Independent Oil & Gas Service reports 518 wells spudded across Kansas so far this year, and 356 wells in various stages of drilling and completion. The Rig Count in Kansas was up two rigs to 23 in the eastern half of the state, and up one at 31 rigs in Western Kansas. Drilling was underway on two leases in Barton County and one in Stafford County.
Kansas operators completed 25 wells last week, five of them in eastern Kansas and 20 west of Wichita, including one in Ellis County. IOGSI says that makes 650 completed wells so far this year, compared to 300 at this point last year. Regulators in Kansas okayed 23 new drilling locations last week, approving 12 drilling permits east of Wichita and 13 in Western Kansas.
Last year, Kansas crude-oil output reached its lowest point on record, just shy of 28 million barrels for the year, or 76-thousand barrels per day. The latest report from the Kansas Geological Survey shows production in January of this year dipped even lower, to about 71-thousand barrels per day.
US crude inventories dropped by a million barrels to just under 420 million barrels, as of May 20th. The Energy Information Administration says that's about 14% below the five-year average for this time of year. Gasoline stockpiles were down half a million barrels, and are about eight percent below the five-year average for this time of year.
The government reported a slight dip in domestic crude production. In the week through May 20th, US operators pumped 11.86 million barrels per day, down 87-thousand barrels per day for the week. EIA reported US crude-oil imports of 6.5 million barrels per day last week, down about 82-thousand barrels per day from the week before.
US oil-by-rail traffic last week was down more than nine percent from a year ago, but marked an increase of 702 tanker carloads week-over-week. The Association of American Railroads reports 9,805 tankers delivered petroleum and petroleum products in the week through May 21st. Canadian traffic was up more than 800 tanker carloads, and is nearly thirty percent ahead last year at this time.
An oil-patch trade group reports the state of Texas added another 5,200 jobs to its oil-patch exploration and production payroll from March to April. That brings the total to 190,400 jobs. The Texas Independent Producers and Royalty Owners says the April figure marks an increase of more than 26-thousand positions its count a year earlier.
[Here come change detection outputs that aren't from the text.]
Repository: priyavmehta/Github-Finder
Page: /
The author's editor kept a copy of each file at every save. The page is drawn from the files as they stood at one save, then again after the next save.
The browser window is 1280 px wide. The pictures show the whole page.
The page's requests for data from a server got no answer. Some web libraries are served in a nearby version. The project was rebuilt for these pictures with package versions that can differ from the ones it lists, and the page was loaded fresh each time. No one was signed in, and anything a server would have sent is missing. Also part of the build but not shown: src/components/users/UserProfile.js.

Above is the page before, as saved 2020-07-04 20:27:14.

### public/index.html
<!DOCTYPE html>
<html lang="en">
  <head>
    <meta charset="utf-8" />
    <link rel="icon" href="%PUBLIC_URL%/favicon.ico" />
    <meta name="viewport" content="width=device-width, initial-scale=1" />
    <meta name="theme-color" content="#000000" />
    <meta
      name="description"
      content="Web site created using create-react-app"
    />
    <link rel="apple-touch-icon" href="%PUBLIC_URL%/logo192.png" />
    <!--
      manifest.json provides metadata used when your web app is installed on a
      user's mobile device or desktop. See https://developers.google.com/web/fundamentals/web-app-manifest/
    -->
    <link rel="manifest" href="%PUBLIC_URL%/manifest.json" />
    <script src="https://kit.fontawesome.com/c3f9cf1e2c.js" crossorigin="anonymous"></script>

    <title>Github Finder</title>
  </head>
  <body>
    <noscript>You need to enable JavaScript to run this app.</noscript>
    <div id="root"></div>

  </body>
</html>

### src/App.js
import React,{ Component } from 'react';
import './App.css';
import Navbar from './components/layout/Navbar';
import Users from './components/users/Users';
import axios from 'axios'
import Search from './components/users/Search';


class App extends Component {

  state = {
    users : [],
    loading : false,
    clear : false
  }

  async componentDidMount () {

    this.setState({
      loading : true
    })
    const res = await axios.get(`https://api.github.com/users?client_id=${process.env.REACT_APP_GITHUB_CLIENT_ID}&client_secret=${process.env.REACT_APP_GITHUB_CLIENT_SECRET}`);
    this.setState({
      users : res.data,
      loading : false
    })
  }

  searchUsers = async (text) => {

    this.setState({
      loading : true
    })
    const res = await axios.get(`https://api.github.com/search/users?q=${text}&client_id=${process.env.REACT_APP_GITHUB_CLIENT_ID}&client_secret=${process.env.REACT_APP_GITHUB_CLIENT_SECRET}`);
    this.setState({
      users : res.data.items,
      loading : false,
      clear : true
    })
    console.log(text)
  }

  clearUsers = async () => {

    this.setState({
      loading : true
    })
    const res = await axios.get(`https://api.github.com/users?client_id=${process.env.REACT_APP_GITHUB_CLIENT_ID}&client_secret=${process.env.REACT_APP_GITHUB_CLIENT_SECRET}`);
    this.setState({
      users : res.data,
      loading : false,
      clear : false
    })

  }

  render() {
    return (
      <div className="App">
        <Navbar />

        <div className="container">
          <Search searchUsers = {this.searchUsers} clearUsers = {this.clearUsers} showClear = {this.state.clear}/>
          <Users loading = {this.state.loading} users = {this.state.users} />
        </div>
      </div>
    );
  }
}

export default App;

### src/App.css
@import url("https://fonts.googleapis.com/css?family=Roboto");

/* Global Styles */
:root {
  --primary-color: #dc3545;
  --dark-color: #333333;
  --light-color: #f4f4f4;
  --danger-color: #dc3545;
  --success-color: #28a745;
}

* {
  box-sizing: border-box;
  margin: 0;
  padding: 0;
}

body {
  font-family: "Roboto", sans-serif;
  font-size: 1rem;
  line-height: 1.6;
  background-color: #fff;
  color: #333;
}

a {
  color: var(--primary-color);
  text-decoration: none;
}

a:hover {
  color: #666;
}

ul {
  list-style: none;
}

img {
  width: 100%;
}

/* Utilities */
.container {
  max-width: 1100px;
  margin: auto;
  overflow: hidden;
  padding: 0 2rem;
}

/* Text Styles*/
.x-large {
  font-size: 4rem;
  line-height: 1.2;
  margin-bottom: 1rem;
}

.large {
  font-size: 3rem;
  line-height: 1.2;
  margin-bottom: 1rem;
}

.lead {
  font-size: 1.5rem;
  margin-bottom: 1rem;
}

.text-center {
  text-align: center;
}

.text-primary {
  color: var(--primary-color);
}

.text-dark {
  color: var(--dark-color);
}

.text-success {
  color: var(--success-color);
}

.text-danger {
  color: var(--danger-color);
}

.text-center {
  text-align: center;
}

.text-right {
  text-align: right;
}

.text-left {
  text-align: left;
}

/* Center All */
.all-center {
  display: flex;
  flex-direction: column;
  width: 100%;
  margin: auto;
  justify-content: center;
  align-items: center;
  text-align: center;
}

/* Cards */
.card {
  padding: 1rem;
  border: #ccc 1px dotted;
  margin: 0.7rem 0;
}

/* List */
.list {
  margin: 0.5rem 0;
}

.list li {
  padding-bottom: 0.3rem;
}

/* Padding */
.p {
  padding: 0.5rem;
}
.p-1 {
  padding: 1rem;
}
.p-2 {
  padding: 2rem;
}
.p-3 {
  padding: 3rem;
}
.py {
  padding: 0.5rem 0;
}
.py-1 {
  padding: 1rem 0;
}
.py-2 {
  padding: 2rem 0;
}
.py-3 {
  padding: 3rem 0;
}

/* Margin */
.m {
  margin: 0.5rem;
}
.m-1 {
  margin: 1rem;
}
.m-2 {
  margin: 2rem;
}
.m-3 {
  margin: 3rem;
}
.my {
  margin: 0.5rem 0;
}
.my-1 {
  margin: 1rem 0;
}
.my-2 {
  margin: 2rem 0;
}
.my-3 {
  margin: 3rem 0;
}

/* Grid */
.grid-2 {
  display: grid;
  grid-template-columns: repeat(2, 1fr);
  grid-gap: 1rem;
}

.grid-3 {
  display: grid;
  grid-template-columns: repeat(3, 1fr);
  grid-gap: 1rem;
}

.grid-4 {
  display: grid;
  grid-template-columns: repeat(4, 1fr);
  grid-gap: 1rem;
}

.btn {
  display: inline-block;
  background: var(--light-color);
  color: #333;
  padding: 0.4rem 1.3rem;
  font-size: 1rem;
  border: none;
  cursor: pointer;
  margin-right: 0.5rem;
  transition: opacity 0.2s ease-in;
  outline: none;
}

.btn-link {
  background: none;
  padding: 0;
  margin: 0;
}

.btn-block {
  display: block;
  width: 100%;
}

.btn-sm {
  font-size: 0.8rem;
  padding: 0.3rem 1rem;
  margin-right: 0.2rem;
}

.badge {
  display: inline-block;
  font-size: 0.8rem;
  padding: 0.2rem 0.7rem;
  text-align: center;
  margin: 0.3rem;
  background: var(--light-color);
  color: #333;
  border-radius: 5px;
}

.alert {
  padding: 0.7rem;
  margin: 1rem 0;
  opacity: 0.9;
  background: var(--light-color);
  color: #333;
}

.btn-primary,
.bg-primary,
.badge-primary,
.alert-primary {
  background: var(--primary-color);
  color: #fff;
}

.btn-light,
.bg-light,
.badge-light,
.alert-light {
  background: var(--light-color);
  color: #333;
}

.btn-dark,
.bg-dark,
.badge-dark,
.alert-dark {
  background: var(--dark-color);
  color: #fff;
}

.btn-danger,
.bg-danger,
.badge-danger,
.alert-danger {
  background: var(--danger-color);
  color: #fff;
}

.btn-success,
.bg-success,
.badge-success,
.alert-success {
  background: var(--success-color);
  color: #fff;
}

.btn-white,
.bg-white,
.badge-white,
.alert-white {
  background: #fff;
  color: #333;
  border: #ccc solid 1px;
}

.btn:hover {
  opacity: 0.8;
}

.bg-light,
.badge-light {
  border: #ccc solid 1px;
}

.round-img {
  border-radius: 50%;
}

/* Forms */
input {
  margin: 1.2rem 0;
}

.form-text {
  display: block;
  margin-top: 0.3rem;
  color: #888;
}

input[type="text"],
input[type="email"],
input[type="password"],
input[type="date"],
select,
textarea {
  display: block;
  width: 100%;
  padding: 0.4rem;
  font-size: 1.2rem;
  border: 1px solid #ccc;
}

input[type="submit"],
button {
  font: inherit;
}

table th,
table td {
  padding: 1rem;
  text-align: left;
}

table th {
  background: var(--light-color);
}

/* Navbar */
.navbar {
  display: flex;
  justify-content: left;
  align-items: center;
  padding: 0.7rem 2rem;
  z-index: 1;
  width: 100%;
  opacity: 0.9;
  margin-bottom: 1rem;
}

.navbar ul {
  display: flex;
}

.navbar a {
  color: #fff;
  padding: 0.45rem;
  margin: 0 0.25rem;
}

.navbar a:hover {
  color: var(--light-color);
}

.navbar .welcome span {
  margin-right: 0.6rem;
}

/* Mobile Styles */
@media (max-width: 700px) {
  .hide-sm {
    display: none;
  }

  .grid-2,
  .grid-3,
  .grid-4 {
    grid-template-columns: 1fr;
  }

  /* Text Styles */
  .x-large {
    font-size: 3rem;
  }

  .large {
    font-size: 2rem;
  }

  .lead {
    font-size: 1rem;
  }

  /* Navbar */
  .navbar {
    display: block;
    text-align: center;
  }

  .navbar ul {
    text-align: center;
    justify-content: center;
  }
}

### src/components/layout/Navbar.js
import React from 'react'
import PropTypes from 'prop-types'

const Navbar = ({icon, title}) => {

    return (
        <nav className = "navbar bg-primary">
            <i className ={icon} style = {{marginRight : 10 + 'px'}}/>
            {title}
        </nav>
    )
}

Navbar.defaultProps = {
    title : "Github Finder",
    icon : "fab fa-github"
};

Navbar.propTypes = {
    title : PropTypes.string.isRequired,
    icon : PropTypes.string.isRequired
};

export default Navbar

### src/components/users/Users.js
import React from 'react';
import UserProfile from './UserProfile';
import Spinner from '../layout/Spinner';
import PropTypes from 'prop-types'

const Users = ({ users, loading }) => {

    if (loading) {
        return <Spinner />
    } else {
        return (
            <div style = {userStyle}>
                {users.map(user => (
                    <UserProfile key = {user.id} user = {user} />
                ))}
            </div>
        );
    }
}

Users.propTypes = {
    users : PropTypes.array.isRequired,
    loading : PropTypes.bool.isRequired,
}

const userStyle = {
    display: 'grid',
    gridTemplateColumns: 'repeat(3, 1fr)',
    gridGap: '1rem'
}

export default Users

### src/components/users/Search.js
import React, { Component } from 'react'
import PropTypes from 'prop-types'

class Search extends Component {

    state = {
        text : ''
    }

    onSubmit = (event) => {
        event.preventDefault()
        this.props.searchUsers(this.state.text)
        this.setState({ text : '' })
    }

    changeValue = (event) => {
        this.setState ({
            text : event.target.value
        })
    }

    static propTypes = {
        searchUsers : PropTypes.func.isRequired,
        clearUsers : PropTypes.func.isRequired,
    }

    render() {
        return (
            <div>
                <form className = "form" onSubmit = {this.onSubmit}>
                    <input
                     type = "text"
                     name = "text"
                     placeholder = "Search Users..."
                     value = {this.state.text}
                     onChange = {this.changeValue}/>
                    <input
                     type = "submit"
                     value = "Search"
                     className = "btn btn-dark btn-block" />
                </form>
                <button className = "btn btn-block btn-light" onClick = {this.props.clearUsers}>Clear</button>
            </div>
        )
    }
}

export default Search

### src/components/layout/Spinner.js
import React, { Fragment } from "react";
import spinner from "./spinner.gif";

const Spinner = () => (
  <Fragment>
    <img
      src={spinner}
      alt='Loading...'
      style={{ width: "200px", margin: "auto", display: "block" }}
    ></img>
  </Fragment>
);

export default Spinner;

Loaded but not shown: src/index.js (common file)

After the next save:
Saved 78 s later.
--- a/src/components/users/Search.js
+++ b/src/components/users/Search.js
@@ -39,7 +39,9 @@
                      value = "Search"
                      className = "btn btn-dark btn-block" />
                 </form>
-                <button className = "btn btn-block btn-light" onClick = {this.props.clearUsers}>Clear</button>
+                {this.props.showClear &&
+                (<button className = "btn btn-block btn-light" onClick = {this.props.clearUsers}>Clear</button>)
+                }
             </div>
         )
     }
A federal judge has now blocked a huge drilling program approved by the Trump Administration in western Colorado. US District Judge Marcia Krieger said she vacated previous agency approvals based on the agencies' own admission they had failed to follow environmental law in considering the permits. Gunnison Energy has already drilled the first well. The project involves 35 wells on five pads across 30-thousand acres of US Forest Service land near Gunnison, Colorado.
U.S. President Joe Biden has not ruled out using export restrictions to ease soaring domestic fuel prices. Energy Secretary Jennifer Granholm told reporters last week that, in her words, the president is not taking any tools off the table. Government tallies show the US exported around 8.6 million barrels per day of oil and refined products in 2021, slightly more than it imported.
Saudi Arabia’s oil exports in March reached their highest in at least six years, a billion dollars a day, up 123% over a year ago. Production in the kingdom rose to 10.3 million barrels a day in March, with Brent oil prices averaging $112 a barrel.
As Texas officials hunt for financial firms hostile to the energy industry, Wall Street is bowing to the pressure in order to continue doing business with the state. Bloomberg has acquired the replies of twenty firms that were sent demand letters from the State Comptroller. A bill approved last year denies state contracts to companies that restrict or prohibit doing business with energy companies. One small Dallas-based firm replied “Hell no.”